Masters Theses


"The most commonly used transparent material is glass. Traditionally, glass is not desired for applications involving a low weight material while preserving high strength such as aerospace and military applications where armor must also be transparent. Some applications may include aircraft canopies and other vehicle windows. Development of a reliable transparent composite would fill a need for many of these applications where a transparent structure must both be strong and lightweight. A transparent polymer reinforced with a glass fiber fabric is a viable solution. To ensure transparency, both fiber and matrix must match in refractive index.

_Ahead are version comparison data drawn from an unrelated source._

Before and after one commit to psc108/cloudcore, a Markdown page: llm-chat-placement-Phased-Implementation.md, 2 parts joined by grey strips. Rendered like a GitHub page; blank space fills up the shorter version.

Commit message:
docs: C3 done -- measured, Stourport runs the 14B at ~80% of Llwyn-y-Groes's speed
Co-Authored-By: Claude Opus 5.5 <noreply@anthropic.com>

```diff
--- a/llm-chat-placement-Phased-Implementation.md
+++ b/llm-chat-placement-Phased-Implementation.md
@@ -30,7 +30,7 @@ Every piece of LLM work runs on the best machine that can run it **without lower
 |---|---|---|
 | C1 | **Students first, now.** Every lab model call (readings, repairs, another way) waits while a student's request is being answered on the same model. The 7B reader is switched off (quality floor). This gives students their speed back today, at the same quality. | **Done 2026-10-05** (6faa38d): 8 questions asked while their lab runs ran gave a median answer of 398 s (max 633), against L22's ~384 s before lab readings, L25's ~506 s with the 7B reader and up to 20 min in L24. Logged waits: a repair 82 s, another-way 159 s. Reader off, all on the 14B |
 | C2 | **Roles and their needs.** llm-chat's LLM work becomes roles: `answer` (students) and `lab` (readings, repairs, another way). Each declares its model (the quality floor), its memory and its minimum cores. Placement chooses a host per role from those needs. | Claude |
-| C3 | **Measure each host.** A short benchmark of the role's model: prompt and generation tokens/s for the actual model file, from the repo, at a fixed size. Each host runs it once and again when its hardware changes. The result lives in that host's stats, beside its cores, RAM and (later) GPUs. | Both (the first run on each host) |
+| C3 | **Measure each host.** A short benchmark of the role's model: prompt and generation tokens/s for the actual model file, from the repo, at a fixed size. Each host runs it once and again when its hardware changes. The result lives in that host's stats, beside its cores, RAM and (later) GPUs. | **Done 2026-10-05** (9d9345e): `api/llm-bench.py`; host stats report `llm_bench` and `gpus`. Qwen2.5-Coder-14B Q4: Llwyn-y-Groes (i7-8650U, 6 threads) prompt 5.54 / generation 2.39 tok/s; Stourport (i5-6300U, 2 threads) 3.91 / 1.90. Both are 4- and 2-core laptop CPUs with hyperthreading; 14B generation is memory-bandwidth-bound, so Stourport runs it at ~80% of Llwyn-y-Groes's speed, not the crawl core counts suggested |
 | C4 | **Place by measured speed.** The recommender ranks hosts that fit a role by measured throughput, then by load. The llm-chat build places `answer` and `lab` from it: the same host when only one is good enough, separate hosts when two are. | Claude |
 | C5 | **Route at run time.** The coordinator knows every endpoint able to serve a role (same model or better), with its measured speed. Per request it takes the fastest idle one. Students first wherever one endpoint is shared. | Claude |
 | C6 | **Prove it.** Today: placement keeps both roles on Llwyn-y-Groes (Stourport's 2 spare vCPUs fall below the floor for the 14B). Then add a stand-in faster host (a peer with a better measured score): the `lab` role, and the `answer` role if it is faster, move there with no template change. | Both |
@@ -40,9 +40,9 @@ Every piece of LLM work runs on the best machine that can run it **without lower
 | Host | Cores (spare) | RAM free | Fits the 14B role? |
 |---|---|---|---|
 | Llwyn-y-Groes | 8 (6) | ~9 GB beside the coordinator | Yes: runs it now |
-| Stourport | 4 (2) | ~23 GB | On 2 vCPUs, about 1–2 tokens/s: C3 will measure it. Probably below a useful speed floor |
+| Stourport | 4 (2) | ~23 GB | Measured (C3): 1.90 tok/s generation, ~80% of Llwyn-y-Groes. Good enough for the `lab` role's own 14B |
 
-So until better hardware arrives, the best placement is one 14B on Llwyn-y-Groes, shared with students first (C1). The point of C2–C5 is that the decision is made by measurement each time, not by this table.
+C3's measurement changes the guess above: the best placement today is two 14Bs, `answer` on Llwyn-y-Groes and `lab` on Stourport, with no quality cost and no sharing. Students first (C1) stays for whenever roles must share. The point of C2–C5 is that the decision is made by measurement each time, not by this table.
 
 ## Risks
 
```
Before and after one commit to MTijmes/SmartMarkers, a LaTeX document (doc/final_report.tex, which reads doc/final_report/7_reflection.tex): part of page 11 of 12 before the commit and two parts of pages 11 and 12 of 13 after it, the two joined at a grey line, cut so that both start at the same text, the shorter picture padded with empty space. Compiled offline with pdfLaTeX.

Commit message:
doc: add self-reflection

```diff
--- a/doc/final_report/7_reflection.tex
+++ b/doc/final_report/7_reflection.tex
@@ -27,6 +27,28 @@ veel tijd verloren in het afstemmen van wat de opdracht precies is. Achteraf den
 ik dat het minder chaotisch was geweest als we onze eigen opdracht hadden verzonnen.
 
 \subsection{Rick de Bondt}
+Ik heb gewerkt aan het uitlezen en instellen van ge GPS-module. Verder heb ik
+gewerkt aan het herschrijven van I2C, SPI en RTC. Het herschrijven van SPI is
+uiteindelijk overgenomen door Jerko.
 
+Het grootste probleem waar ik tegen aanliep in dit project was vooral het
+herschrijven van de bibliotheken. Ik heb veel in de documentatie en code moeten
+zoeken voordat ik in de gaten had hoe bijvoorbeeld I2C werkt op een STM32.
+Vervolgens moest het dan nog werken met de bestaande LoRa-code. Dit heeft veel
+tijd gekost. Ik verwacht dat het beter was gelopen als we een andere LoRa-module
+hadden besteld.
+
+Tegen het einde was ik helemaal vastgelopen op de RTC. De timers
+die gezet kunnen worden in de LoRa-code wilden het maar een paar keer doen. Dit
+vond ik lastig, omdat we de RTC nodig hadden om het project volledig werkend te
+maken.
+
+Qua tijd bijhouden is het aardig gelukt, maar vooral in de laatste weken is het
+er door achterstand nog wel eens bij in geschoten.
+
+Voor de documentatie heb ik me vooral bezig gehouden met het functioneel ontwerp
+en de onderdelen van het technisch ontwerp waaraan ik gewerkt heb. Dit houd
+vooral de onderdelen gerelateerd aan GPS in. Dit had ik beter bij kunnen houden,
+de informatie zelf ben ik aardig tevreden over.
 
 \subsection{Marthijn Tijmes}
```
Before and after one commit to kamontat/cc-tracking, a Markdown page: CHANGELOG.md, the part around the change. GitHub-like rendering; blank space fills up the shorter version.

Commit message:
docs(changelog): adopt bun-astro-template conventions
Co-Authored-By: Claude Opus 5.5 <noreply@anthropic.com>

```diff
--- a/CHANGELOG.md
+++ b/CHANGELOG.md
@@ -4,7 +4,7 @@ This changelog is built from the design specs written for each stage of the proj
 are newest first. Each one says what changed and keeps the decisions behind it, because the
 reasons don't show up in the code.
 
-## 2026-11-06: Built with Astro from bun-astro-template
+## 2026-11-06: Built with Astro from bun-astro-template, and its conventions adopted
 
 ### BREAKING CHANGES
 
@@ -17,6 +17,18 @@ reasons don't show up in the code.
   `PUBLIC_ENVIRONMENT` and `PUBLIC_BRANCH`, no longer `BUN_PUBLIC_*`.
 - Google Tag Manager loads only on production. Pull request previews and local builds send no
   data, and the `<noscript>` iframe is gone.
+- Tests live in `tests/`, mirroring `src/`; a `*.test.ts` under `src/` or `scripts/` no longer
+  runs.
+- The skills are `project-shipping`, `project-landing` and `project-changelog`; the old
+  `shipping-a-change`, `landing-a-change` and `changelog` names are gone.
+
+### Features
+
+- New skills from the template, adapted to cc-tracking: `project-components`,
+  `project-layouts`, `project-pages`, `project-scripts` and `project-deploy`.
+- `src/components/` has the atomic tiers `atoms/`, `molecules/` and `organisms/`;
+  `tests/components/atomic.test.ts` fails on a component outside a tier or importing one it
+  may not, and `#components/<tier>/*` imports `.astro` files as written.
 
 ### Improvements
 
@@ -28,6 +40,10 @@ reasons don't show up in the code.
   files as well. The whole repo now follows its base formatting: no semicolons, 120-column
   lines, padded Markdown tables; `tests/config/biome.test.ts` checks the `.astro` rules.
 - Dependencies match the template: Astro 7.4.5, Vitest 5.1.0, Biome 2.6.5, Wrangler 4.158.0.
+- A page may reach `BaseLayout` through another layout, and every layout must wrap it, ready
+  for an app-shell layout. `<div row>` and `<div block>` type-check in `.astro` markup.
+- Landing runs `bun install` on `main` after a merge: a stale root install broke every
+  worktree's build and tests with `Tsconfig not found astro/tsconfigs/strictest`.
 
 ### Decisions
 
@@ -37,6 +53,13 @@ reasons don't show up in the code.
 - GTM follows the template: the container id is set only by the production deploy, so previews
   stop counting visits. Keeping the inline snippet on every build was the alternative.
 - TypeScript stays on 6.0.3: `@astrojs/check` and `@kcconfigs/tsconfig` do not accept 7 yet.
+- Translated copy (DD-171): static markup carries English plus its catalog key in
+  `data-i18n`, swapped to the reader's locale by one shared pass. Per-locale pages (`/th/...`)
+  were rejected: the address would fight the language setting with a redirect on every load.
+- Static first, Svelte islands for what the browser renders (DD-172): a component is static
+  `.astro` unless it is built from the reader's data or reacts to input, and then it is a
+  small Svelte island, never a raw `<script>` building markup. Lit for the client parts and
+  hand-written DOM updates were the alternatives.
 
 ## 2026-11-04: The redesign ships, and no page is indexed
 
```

In the present work, transparent composites are manufactured using two vacuum assisted resin transfer molding (VARTM) processes. An E-glass fiber fabric is used as reinforcements and an epoxy-based resin developed at the Missouri University of Science & Technology is used as the matrix. In the VARTM process, the glass fiber preform is placed between two molds for part quality and the mold is sealed with a vacuum bag. Resin is drawn into the mold by a combination of a vacuum and atmospheric pressure to infuse the preform and the part is cured. A second, yet similar VARTM process has been developed to decrease void content and increase transparency of the composite panels through the elimination of air bubbles concentrated at the initial stages of infusion"--Abstract, page iii.


Chandrashekhara, K.

Committee Member(s)

Okafor, A. Chukwujekwu (Anthony Chukwujekwu)
Schuman, Thomas P.


Mechanical and Aerospace Engineering

Degree Name

M.S. in Aerospace Engineering


Missouri University of Science and Technology

Publication Date

Fall 2014


viii, 31 pages

Note about bibliography

Includes bibliographical references (pages 29-30).


© 2014 Gregory Taylor, All rights reserved.

Document Type

Thesis - Open Access

File Type




Thesis Number

T 11507

Electronic OCLC #